The Love Song of J. Alfred Prufrock
Analysis of Eliot's The Love Song of J. Alfred Prufrock
T.S. Eliot's "The Love Song of J. Alfred Prufrock" begins with an epigraph from Dante's Inferno. Translated, it reads: "If I thought that I was speaking/ to someone who would go back to the world,/ this flame would shake no more./ But since nobody has ever/ gone back alive from this place, if what I hear is true,/ I answer you without fear of infamy." The speaker in this case will only tell his story with the knowledge that living ears will never hear it. Eliot's Prufrock faces the same situation; he has a story to tell - a love song to sing - that he didn't have the courage to declare among the living. Only now, where nobody can hear him, can Prufrock finally say what cannot be said. He has been condemned to a kind of hell by his inaction.
This hell is cast in a yellow light. Images of yellow overwhelming the landscape abound: "The yellow fog that rubs its back upon the window-panes, the yellow smoke that rubs its back upon the window-panes" (15-16). Yellow is a color associated with cowardice. Fittingly, Prufrock's world is cast in this yellow light because his world is a world of cowardice. His inability to speak his feelings and the fear of what implications that would hold...

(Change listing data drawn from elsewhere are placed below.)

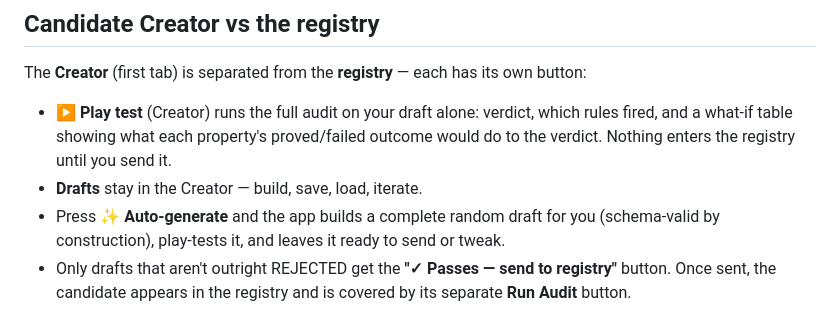
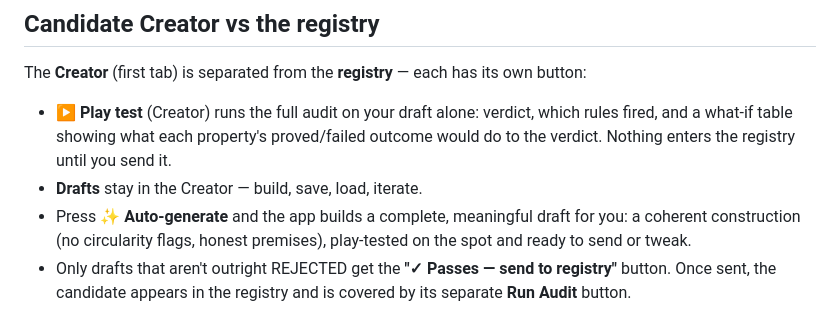
Before and after one commit to 7n7ttz9r65-art/operator-registry, a Markdown page: README.md, the part around the change. GitHub-like rendering.

Commit message:
Document meaningful auto-generation

```diff
--- a/README.md
+++ b/README.md
@@ -53,7 +53,7 @@ The **Creator** (first tab) is separated from the **registry** — each has its
 
 - **▶ Play test** (Creator) runs the full audit on your draft alone: verdict, which rules fired, and a what-if table showing what each property's proved/failed outcome would do to the verdict. Nothing enters the registry until you send it.
 - **Drafts** stay in the Creator — build, save, load, iterate.
-- Press **✨ Auto-generate** and the app builds a complete random draft for you (schema-valid by construction), play-tests it, and leaves it ready to send or tweak.
+- Press **✨ Auto-generate** and the app builds a complete, meaningful draft for you: a coherent construction (no circularity flags, honest premises), play-tested on the spot and ready to send or tweak.
 - Only drafts that aren't outright REJECTED get the **"✓ Passes — send to registry"** button. Once sent, the candidate appears in the registry and is covered by its separate **Run Audit** button.
 
 ## Run queue — what to run next
```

Join Now to View Premium Content
GradeSaver provides access to 893 study guide PDFs and quizzes, 7047 literature essays, 1933 sample college application essays, 289 lesson plans, and ad-free surfing in this premium content, “Members Only” section of the site! Membership includes a 10% discount on all editing orders.
Already a member? Log in